EXERCISE INSTRUCTIONS:
The entries below need to be written out exactly, with no pictures included.

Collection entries
———

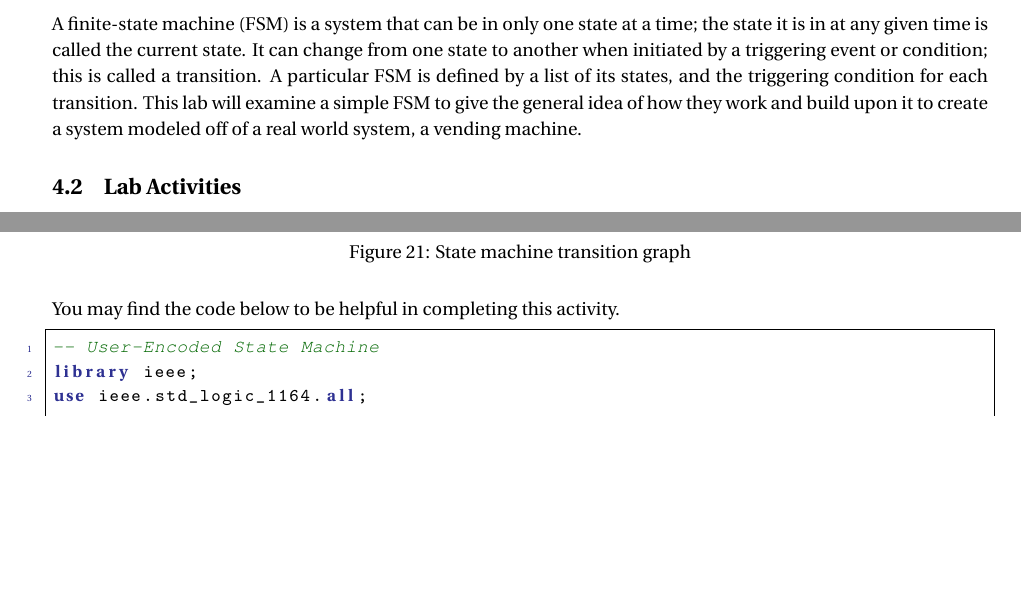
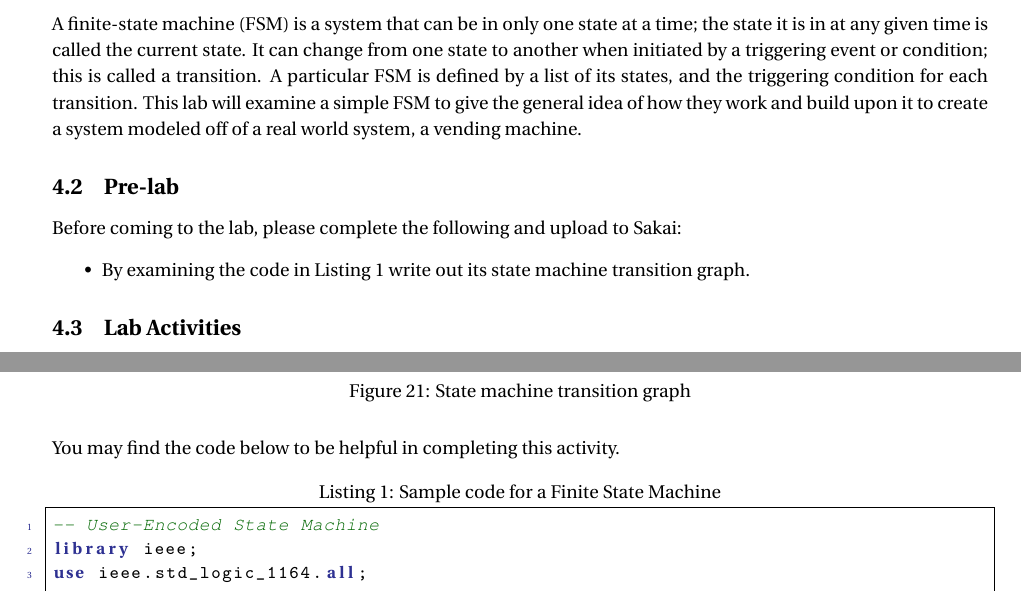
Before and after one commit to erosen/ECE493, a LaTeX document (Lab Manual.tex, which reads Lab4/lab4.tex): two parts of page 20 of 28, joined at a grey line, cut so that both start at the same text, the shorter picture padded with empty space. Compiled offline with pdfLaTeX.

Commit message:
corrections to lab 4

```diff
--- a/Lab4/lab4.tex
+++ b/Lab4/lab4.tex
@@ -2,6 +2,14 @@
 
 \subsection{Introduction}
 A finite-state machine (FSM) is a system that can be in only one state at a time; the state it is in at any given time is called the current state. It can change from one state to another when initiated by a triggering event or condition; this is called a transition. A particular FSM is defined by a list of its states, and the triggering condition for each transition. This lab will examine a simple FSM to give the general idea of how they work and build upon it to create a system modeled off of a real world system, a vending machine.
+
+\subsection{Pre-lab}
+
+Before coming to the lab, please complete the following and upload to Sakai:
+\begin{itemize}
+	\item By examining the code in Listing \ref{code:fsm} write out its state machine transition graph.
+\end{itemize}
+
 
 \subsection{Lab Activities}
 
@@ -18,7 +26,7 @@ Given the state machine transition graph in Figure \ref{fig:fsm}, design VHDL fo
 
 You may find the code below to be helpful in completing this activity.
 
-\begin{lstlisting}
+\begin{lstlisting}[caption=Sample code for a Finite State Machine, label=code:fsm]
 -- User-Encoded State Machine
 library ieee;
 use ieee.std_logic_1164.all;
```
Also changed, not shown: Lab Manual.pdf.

———

REPLY TO THE EXERCISE:
Before and after one commit to erosen/ECE493, a LaTeX document (Lab Manual.tex, which reads Lab4/lab4.tex): two parts of page 20 of 28, joined at a grey line, cut so that both start at the same text, the shorter picture padded with empty space. Compiled offline with pdfLaTeX.

Commit message:
corrections to lab 4

```diff
--- a/Lab4/lab4.tex
+++ b/Lab4/lab4.tex
@@ -2,6 +2,14 @@
 
 \subsection{Introduction}
 A finite-state machine (FSM) is a system that can be in only one state at a time; the state it is in at any given time is called the current state. It can change from one state to another when initiated by a triggering event or condition; this is called a transition. A particular FSM is defined by a list of its states, and the triggering condition for each transition. This lab will examine a simple FSM to give the general idea of how they work and build upon it to create a system modeled off of a real world system, a vending machine.
+
+\subsection{Pre-lab}
+
+Before coming to the lab, please complete the following and upload to Sakai:
+\begin{itemize}
+	\item By examining the code in Listing \ref{code:fsm} write out its state machine transition graph.
+\end{itemize}
+
 
 \subsection{Lab Activities}
 
@@ -18,7 +26,7 @@ Given the state machine transition graph in Figure \ref{fig:fsm}, design VHDL fo
 
 You may find the code below to be helpful in completing this activity.
 
-\begin{lstlisting}
+\begin{lstlisting}[caption=Sample code for a Finite State Machine, label=code:fsm]
 -- User-Encoded State Machine
 library ieee;
 use ieee.std_logic_1164.all;
```
Also changed, not shown: Lab Manual.pdf.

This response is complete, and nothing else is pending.